- [Data to examine]:

^^^^^^^^^^^^^^^^

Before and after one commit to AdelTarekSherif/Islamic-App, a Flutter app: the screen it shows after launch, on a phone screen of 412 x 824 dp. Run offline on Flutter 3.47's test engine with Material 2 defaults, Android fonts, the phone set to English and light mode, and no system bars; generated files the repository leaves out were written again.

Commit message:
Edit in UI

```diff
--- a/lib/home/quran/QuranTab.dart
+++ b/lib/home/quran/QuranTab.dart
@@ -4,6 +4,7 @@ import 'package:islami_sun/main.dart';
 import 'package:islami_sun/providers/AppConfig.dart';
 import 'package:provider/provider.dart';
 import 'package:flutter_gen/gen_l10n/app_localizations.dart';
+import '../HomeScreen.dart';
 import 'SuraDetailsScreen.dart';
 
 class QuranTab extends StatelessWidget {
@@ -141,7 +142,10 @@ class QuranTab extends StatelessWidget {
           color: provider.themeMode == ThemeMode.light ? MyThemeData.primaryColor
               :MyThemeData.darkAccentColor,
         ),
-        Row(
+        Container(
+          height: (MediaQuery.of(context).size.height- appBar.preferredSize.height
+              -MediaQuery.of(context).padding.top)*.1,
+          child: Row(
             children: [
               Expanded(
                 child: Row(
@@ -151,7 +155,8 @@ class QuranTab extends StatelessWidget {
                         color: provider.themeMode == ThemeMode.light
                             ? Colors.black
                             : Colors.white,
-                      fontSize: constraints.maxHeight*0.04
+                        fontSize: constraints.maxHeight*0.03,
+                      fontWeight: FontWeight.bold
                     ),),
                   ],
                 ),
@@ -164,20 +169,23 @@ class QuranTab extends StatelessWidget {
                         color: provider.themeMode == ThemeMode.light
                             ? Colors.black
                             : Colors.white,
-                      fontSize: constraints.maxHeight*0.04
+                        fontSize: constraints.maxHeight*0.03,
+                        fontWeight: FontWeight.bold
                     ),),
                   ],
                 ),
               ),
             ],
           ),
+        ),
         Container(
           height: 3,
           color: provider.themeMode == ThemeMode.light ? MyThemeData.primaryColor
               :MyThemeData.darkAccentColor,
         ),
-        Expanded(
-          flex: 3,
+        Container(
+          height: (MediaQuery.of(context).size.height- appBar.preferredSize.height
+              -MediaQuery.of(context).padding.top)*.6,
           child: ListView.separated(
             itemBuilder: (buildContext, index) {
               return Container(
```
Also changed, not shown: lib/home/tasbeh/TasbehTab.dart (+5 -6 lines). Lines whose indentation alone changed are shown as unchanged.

^^^^^^^^^^^^^^^^

Whenever a line in the material above holds the string "MediaQuery", copy that line in full.

+          height: (MediaQuery.of(context).size.height- appBar.preferredSize.height
+              -MediaQuery.of(context).padding.top)*.1,
+          height: (MediaQuery.of(context).size.height- appBar.preferredSize.height
+              -MediaQuery.of(context).padding.top)*.6,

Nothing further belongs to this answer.